“The NYPD’s presence in stations and on platforms can deter a whole host of behaviors including violent crime, fare evasion, and violations of the transit rules and regulations. The added numbers of officers conducting station inspections and train runs create an omnipresence that riders, at all hours, can see and feel as they make their way to school, work, or home. Each day, the Department deploys over 1000 extra officers into the transit system to keep New Yorkers safe. The recent announcement by Mayor Adams and Governor Hochul will add an additional 1200 tours in the Transit system in meaningful proactive ways wherever needs arise. We focus officer deployments on priority stations and lines throughout the system. These officers are working hand in hand with the thousands of Transit officers who are assigned full-time to patrol the subway system as part of the NYPD Transit Bureau’s daily mission.”
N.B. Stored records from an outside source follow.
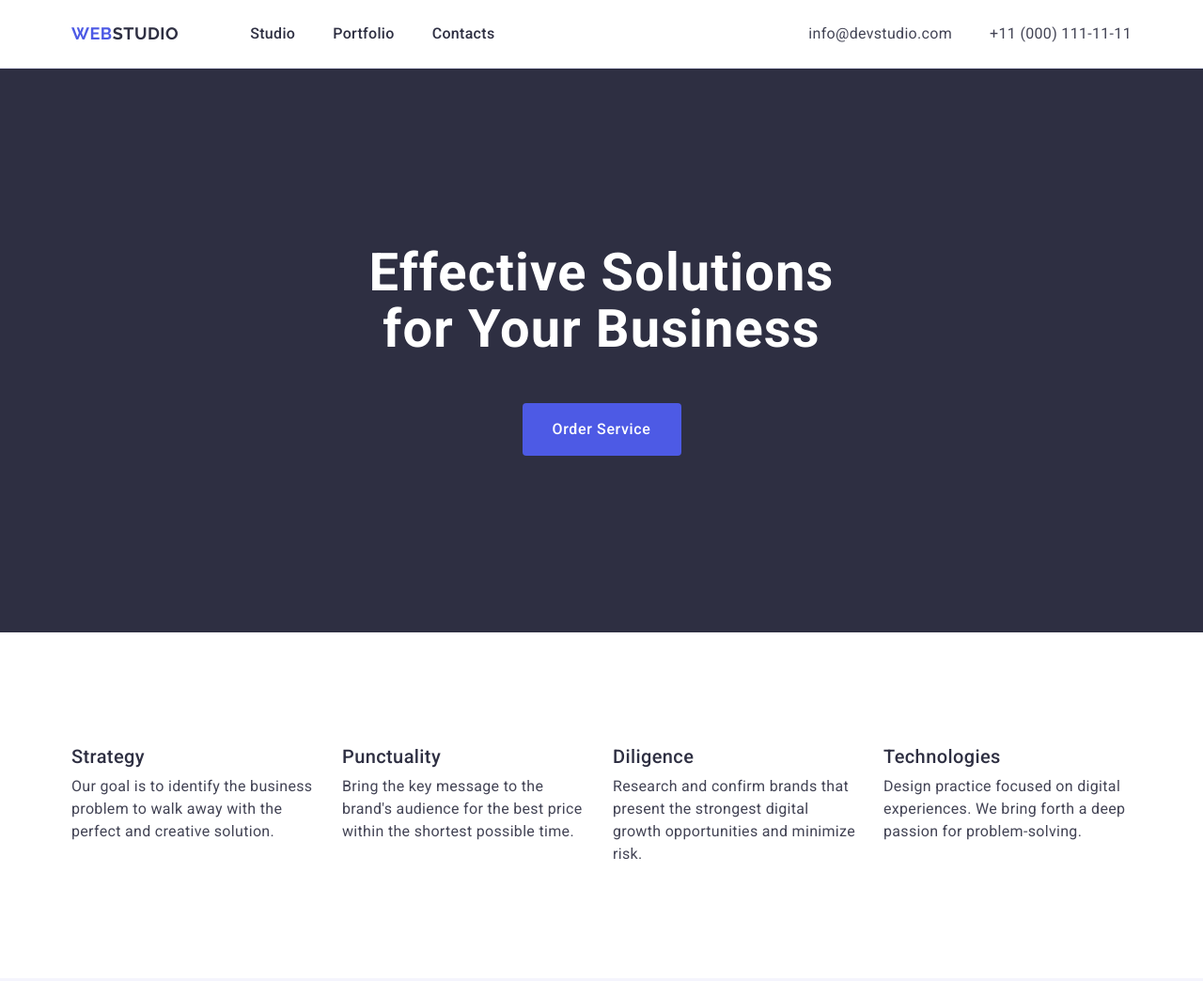
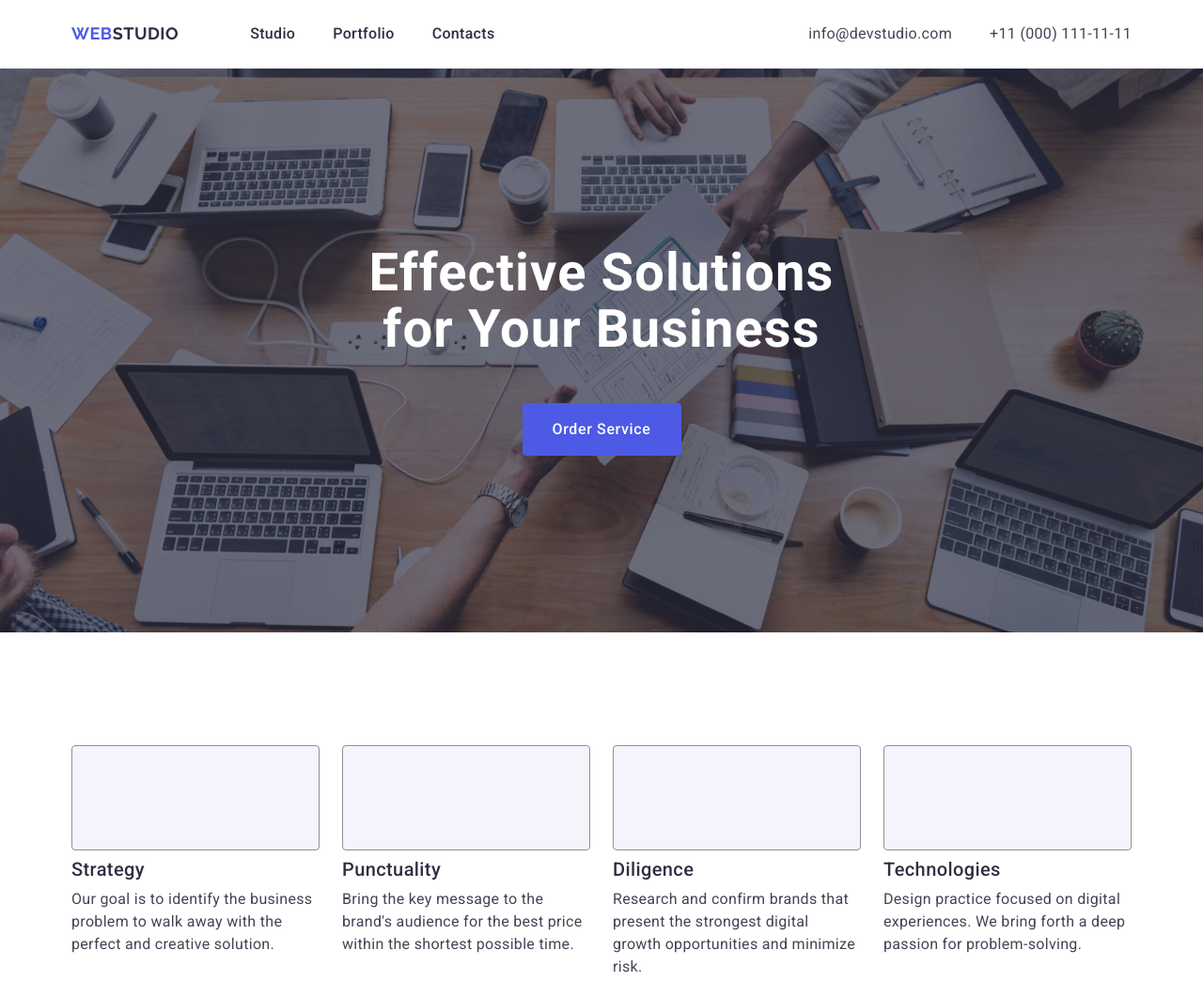
Before and after one commit to OleksandrNol1k/goit-markup-hw-04, a plain HTML site: page index.html in a window 1280 px wide. Shown: the top 1044 px of the page at 94% size. Drawn offline with nearby package versions, Linux system fonts and the light colour scheme.

Commit message:
end 1 day

```diff
--- a/css/styles.css
+++ b/css/styles.css
@@ -138,7 +138,16 @@ h3 {
 
 .hero-section {
     color: rgb(255, 255, 255);
-    background: rgb(46, 47, 66);
+    background-color: rgb(46, 47, 66);
+    background-image:   linear-gradient(
+                            to bottom,
+                            rgba(46, 47, 66, 0.7),
+                            rgba(46, 47, 66, 0.7)
+                        ),
+                        url(../images/hero-background.jpg);
+    background-repeat: no-repeat;
+    background-position: center;
+    background-size: cover;
     padding: 188px 0;
 }
 
@@ -198,6 +207,16 @@ h3 {
 
 .advantages-item {
     width: calc((100% - 72px) / 4);
+}
+
+.box {
+    width: 264px;
+    height: 112px;
+    box-sizing: border-box;
+    border: 1px solid rgb(142, 143, 153);
+    border-radius: 4px;
+    background-color: rgb(244, 244, 253);
+    margin-bottom: 8px;
 }
 
 .advantages-title {
--- a/index.html
+++ b/index.html
@@ -47,7 +47,6 @@
     </header>
 
     <main>
-
         <section class="hero-section">
             <div class="container">
                 <h1 class="hero-title">Effective Solutions for Your Business</h1>
@@ -62,6 +61,7 @@
                 </h2>
                 <ul class="advantages-list">
                     <li class="advantages-item">
+                        <div class="box"></div>
                         <h3 class="advantages-title">
                             Strategy
                         </h3>
@@ -71,6 +71,7 @@
                         </p>
                     </li>
                     <li class="advantages-item">
+                        <div class="box"></div>
                         <h3 class="advantages-title">
                             Punctuality
                         </h3>
@@ -79,6 +80,7 @@
                         </p>
                     </li>
                     <li class="advantages-item">
+                        <div class="box"></div>
                         <h3 class="advantages-title">
                             Diligence
                         </h3>
@@ -87,6 +89,7 @@
                         </p>
                     </li>
                     <li class="advantages-item">
+                        <div class="box"></div>
                         <h3 class="advantages-title">
                             Technologies
                         </h3>
```
Also changed, not shown: images/antenna.svg (added), images/astronaut.svg (added), images/clock.svg (added), images/diagram.svg (added), images/facebook.svg (added), images/finger.svg (added), images/hero-background.jpg (added), images/icons.svg (added), images/instagram.svg (added), images/linkedin.svg (added), images/twitter.svg (added).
Hochul, New York City Mayor Eric Adams and the NYPD held a January news conference to celebrate what they said were improving crime levels. According to Hochul, major crime on the subway was down 16% in January since the launch of the overtime shifts.
There was no update on how the overtime shifts were being paid. Ulrich asked Hochul about it:
Ulrich: “Is there are revenue source yet?”
Hochul: “We’re assessing the data, trends are much improved, we want to continue to be a good partner to the mayor. Much more will be reviewed in our budget in the next couple of days.”
In the 2024 executive budget, there was no mention of funding for overtime shifts.
After that news conference, News 12 asked the mayor’s office how much the shifts have cost so far but was referred us to the Mayor’s Office of Management and Budget. OMB referred News 12 to the NYPD.
The NYPD didn’t answer specific questions about cost, instead telling News 12 about the governor’s October 2022 announcement to commit $62 million.
The investigation doesn’t end here. Ulrich wants to hear from riders who have concerns or their own issues with safety on the subway.
You can reach her at email@example.com or firstname.lastname@example.org.